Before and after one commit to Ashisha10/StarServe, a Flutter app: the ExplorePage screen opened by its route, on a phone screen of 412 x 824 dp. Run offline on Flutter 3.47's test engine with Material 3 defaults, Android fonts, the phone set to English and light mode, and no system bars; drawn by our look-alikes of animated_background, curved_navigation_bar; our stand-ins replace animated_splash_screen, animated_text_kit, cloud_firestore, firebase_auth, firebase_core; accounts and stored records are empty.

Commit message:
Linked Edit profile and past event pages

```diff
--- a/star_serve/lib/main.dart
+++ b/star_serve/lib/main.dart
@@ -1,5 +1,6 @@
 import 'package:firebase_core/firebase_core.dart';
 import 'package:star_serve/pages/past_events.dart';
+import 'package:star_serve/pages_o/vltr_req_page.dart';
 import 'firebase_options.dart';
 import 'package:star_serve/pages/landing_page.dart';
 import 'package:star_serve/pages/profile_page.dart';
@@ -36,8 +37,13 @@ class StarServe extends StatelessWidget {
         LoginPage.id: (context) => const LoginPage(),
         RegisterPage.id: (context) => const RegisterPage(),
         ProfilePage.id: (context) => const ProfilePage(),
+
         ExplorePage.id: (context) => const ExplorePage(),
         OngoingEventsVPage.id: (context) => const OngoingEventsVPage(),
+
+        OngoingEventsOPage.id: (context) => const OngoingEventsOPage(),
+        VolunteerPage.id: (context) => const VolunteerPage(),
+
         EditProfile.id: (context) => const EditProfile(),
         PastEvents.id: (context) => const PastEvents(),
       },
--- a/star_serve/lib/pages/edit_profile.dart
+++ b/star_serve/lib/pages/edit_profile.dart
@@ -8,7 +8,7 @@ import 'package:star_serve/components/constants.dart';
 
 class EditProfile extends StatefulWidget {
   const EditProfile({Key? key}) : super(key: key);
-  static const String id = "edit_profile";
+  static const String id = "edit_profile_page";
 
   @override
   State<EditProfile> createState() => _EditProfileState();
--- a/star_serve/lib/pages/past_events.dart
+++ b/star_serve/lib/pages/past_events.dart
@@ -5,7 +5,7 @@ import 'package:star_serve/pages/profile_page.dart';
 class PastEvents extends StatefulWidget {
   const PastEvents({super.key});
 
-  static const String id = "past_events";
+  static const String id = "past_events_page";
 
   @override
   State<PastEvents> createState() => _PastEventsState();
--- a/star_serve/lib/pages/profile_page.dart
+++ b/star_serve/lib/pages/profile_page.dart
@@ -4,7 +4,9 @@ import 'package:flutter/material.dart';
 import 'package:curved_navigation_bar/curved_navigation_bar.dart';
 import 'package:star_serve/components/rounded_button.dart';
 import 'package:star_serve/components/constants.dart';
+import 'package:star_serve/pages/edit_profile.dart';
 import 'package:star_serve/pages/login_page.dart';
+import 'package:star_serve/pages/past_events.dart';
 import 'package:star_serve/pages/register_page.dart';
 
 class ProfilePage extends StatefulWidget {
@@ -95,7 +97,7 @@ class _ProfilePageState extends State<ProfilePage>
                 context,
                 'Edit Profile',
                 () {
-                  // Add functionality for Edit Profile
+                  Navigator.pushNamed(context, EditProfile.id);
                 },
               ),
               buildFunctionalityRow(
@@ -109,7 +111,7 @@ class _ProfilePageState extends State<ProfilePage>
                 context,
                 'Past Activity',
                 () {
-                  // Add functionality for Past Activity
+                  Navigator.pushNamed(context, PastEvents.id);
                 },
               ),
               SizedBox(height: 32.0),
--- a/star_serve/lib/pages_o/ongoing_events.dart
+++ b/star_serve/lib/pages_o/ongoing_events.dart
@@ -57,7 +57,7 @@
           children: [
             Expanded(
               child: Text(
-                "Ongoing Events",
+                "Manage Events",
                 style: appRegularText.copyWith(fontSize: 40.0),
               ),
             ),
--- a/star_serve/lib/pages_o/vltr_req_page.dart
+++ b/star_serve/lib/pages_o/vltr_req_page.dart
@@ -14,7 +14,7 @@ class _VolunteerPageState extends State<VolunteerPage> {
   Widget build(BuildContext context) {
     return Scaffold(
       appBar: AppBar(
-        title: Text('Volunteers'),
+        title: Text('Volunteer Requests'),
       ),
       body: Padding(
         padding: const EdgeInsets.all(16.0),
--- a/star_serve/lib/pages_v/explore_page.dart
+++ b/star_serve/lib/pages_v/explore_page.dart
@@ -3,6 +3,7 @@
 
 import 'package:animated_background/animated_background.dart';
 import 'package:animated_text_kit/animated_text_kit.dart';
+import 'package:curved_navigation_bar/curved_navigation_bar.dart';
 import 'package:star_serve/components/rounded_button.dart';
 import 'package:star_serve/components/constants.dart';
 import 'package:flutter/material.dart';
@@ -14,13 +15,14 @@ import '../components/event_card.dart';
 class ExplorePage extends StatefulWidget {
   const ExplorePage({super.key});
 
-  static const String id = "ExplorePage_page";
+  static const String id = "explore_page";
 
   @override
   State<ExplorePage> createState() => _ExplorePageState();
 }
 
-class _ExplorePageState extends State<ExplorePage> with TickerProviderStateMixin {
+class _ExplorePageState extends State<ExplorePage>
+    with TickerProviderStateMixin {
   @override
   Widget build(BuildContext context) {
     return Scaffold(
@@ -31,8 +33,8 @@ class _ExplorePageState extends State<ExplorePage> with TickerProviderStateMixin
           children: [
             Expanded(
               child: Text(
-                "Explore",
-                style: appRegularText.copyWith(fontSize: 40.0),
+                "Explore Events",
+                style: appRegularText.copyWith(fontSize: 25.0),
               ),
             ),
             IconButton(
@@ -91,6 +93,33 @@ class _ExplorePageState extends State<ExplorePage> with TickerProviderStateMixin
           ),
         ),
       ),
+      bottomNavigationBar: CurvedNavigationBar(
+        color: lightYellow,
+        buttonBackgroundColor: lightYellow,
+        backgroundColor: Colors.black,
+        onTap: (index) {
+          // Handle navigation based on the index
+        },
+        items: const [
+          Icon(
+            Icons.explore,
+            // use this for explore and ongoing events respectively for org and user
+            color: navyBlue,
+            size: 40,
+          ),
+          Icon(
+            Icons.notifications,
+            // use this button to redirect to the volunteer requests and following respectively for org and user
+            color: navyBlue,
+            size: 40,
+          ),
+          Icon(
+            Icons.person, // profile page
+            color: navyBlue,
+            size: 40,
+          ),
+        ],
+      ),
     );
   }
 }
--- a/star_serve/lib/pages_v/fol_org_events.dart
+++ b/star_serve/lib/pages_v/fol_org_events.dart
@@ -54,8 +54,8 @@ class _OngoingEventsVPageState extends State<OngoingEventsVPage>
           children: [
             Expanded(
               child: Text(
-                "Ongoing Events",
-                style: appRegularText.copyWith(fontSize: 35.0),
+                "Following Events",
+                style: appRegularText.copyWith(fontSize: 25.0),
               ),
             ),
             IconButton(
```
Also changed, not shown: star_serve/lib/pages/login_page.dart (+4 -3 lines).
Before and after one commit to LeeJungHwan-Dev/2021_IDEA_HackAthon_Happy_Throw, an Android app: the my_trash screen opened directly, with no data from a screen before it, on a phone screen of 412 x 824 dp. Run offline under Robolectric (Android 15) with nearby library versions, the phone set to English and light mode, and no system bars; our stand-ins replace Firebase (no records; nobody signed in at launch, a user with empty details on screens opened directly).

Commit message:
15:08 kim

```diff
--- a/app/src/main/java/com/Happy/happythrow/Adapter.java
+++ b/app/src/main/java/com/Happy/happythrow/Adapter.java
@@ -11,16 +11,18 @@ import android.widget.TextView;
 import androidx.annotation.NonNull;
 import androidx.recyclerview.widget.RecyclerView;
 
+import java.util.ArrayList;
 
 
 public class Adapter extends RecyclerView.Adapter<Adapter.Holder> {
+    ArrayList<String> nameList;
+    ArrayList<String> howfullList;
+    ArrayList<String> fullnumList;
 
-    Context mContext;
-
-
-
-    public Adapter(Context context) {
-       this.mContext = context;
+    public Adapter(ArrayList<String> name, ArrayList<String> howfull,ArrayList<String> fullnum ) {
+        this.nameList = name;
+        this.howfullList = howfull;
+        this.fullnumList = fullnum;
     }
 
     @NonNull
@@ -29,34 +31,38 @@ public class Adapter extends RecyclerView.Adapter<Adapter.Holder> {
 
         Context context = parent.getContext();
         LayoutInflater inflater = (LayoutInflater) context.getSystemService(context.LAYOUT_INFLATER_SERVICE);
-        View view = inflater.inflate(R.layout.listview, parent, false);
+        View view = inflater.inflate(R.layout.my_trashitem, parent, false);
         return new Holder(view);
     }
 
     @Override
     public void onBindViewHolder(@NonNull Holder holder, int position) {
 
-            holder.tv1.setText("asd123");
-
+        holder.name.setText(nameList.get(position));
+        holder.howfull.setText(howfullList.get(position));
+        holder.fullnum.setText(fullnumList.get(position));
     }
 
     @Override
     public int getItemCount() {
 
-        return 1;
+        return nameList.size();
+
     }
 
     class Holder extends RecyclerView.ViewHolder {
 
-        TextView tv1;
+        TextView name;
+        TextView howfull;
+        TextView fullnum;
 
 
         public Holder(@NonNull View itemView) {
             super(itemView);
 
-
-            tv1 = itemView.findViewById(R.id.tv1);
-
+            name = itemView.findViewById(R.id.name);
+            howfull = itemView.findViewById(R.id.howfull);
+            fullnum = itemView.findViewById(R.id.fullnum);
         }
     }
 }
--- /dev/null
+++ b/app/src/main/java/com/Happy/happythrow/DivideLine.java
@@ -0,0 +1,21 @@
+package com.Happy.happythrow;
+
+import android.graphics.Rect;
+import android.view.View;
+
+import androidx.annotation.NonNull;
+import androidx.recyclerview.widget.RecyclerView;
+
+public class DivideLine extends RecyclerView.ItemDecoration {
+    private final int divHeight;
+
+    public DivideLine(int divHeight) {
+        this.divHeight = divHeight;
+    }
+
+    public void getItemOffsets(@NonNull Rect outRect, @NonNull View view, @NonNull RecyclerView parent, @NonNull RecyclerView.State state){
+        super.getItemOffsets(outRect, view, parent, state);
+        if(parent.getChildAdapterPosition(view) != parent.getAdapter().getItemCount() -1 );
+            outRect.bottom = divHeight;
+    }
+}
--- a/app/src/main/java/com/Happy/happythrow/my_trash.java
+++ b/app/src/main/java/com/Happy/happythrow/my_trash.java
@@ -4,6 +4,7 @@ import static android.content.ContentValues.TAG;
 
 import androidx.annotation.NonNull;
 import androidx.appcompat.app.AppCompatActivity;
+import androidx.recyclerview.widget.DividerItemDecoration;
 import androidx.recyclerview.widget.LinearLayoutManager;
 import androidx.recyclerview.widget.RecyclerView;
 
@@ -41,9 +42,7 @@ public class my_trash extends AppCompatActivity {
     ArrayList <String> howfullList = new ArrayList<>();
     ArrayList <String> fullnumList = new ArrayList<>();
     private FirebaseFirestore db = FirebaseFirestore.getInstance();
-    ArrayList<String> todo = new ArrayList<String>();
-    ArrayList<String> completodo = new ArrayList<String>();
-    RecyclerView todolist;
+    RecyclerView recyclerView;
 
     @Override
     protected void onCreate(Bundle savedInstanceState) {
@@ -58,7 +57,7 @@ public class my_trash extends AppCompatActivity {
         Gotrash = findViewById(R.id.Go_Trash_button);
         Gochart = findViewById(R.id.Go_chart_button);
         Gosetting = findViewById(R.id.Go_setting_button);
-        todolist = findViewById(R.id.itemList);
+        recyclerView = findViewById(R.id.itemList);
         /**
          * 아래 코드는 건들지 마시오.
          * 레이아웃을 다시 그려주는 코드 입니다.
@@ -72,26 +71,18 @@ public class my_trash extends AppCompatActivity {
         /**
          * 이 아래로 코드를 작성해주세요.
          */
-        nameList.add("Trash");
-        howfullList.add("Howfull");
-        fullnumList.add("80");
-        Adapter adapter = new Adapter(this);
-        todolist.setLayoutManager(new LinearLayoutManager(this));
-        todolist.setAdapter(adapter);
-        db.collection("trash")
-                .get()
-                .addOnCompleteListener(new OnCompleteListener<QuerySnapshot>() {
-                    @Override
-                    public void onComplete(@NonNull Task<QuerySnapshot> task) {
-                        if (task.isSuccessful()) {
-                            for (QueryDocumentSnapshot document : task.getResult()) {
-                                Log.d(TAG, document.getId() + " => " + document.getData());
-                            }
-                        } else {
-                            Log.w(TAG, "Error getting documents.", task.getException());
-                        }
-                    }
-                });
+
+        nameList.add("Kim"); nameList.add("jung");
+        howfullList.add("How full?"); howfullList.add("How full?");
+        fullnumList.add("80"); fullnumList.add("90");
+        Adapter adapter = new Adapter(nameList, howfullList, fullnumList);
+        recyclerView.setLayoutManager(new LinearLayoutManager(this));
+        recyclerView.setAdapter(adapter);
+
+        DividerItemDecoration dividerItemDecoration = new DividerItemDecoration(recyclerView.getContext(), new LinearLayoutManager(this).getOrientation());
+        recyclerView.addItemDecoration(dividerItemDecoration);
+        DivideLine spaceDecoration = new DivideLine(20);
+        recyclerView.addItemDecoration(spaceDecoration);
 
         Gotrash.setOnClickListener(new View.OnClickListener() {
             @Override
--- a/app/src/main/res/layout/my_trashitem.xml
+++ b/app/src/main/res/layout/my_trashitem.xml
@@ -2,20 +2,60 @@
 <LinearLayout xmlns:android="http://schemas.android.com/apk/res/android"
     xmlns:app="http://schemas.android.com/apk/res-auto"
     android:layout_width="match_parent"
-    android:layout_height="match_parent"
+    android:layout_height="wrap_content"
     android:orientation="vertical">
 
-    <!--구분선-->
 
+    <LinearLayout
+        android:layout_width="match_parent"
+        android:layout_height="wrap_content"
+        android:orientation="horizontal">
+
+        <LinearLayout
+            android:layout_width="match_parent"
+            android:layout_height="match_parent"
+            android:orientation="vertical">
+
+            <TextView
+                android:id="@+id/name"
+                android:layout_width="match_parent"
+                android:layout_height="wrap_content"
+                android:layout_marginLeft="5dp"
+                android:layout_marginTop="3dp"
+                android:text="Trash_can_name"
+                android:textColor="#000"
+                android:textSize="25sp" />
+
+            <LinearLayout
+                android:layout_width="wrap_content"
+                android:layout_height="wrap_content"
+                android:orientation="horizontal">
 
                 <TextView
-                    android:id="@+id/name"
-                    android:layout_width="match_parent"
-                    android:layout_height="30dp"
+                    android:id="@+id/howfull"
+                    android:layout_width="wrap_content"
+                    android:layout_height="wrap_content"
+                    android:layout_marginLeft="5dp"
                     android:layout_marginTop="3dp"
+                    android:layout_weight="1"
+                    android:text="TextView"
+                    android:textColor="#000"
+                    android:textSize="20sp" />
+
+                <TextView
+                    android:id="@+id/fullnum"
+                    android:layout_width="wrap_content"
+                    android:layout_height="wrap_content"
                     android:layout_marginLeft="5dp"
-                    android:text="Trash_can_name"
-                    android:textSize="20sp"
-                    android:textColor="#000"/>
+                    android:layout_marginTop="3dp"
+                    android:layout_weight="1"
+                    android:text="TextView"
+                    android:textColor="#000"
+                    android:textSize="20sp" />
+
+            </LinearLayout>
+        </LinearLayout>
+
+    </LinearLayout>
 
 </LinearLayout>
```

**Work instructions**. Take each line from the preceding material that contains "TextView" and copy it.

**Result**.
@@ -11,16 +11,18 @@ import android.widget.TextView;
-        TextView tv1;
+        TextView name;
+        TextView howfull;
+        TextView fullnum;
+            <TextView
                 <TextView
+                    android:text="TextView"
+                <TextView
+                    android:text="TextView"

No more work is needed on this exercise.